What is needed
Pick every line out of the entries below that holds the string "suits", and report them.
── Supplied material ──
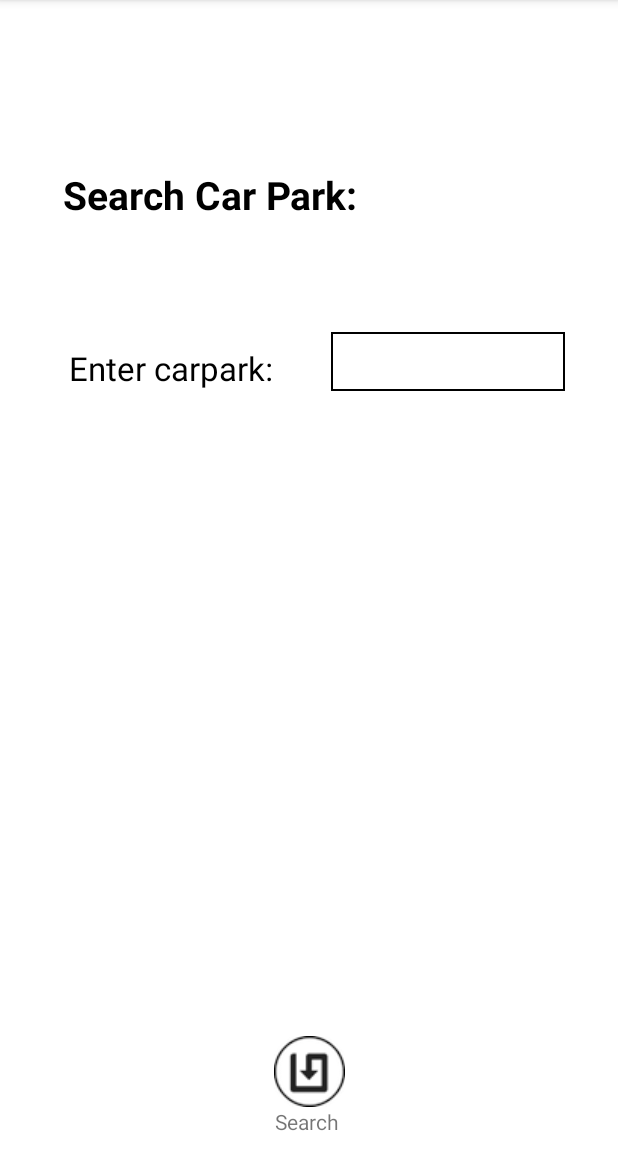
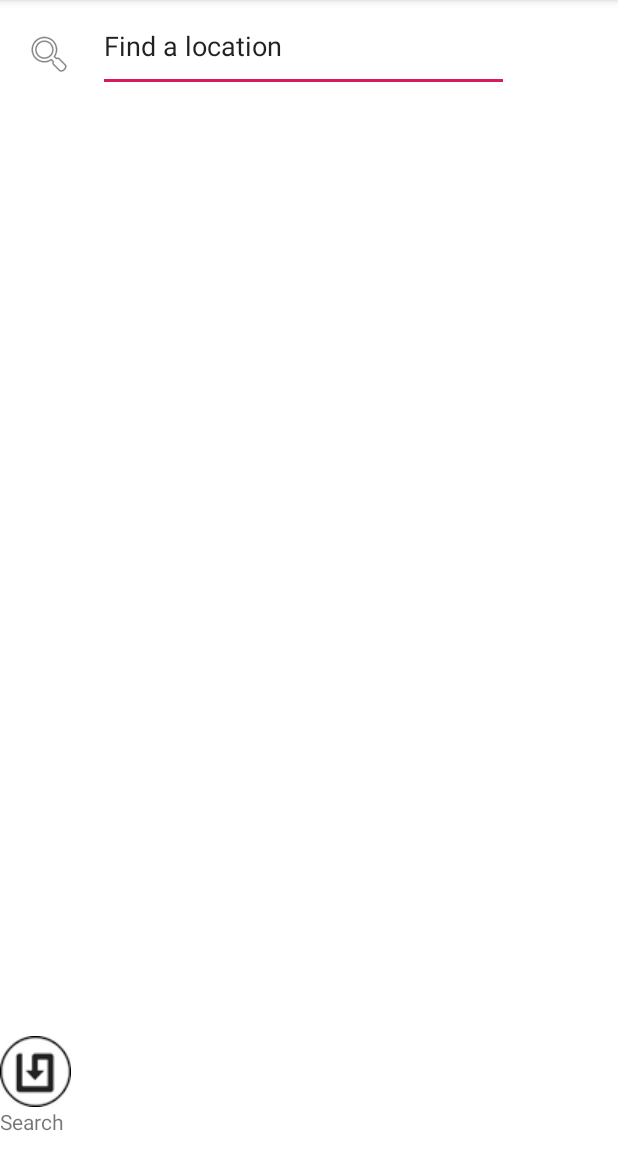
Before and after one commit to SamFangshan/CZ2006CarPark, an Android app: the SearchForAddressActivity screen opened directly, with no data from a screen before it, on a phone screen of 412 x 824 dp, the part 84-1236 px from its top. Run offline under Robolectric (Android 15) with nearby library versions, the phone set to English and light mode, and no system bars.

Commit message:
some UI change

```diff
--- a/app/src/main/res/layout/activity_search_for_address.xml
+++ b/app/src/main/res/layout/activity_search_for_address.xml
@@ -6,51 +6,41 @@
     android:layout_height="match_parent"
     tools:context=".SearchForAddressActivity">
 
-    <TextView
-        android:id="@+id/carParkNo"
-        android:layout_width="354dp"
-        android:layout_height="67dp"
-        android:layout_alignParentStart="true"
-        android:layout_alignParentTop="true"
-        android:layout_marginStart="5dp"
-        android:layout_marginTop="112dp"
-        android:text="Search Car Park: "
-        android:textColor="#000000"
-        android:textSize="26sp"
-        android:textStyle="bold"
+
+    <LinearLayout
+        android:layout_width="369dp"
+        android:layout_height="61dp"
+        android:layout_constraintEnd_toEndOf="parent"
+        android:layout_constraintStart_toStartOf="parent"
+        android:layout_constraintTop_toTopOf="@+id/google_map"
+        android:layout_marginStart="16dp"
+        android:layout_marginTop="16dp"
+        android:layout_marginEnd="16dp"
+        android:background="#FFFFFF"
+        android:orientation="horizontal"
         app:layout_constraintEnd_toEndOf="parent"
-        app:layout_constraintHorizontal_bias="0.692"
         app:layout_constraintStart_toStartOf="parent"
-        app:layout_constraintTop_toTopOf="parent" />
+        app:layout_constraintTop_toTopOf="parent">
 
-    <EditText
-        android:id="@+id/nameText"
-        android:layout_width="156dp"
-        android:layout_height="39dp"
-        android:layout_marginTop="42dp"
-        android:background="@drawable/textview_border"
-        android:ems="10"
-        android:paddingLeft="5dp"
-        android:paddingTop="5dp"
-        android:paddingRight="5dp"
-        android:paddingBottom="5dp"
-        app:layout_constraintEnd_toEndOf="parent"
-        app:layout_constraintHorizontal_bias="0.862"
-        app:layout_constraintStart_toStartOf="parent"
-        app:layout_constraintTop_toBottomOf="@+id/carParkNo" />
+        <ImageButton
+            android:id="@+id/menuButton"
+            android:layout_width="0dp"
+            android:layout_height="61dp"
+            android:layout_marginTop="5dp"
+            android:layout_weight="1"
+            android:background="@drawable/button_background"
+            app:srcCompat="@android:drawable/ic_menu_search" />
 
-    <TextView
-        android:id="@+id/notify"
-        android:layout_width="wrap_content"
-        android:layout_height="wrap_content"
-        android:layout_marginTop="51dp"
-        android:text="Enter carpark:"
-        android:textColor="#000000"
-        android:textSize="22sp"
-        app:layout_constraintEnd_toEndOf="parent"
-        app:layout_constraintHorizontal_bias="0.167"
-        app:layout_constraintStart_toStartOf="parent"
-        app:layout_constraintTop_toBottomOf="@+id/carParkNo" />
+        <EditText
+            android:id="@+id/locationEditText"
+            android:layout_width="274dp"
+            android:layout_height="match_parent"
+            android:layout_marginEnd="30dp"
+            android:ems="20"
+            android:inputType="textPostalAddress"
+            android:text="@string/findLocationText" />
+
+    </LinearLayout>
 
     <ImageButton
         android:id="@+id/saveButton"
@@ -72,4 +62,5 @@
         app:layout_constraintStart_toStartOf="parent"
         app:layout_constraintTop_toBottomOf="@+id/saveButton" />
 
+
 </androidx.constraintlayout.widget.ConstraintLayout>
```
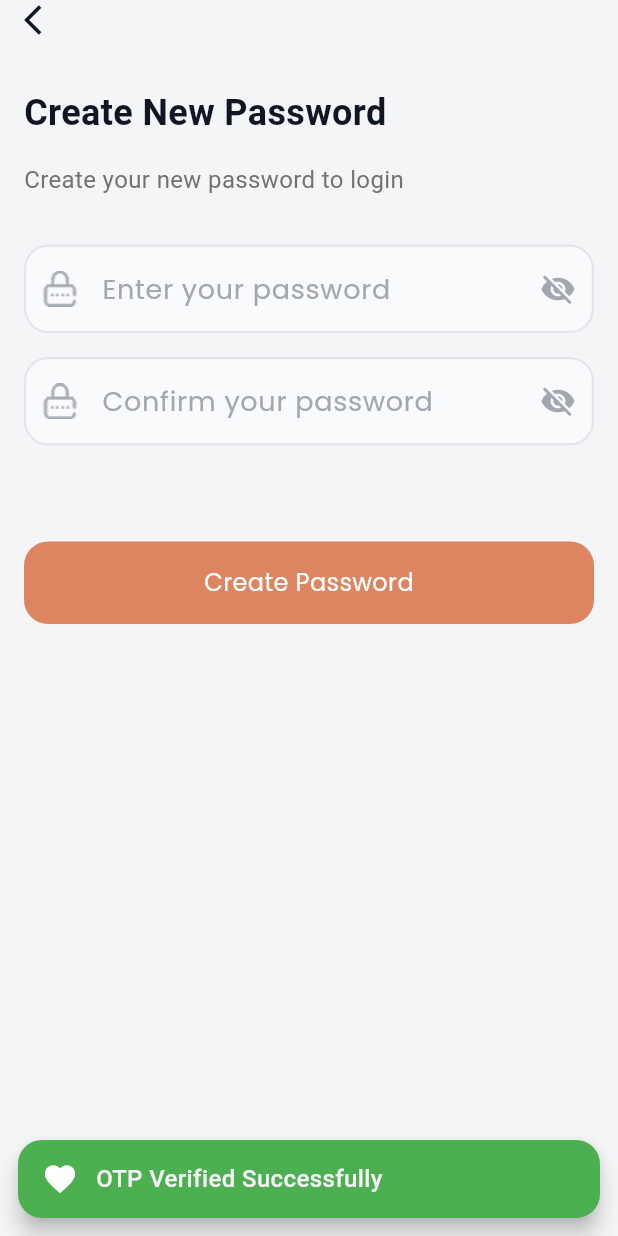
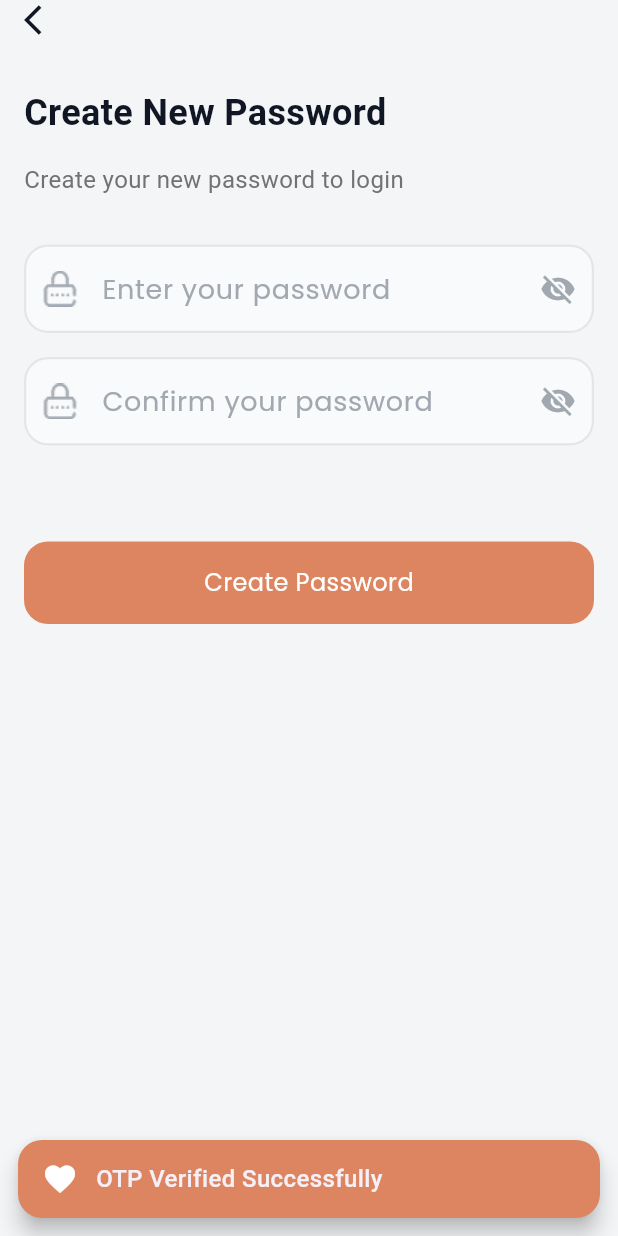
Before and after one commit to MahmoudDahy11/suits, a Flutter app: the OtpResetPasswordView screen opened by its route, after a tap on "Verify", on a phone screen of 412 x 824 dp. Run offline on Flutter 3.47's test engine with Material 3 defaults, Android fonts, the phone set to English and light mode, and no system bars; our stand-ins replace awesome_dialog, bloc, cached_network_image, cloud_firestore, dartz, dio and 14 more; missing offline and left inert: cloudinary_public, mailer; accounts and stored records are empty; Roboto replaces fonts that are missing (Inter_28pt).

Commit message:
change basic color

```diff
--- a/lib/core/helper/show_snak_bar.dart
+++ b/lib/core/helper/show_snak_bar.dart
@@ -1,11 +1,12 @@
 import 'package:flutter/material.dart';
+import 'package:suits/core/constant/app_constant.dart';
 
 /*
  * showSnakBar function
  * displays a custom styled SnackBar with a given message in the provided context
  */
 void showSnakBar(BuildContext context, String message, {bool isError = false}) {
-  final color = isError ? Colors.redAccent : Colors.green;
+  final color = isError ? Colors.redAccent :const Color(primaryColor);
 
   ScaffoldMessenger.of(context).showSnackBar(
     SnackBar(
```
───
Answer area
Before and after one commit to MahmoudDahy11/suits, a Flutter app: the OtpResetPasswordView screen opened by its route, after a tap on "Verify", on a phone screen of 412 x 824 dp. Run offline on Flutter 3.47's test engine with Material 3 defaults, Android fonts, the phone set to English and light mode, and no system bars; our stand-ins replace awesome_dialog, bloc, cached_network_image, cloud_firestore, dartz, dio and 14 more; missing offline and left inert: cloudinary_public, mailer; accounts and stored records are empty; Roboto replaces fonts that are missing (Inter_28pt).
+import 'package:suits/core/constant/app_constant.dart';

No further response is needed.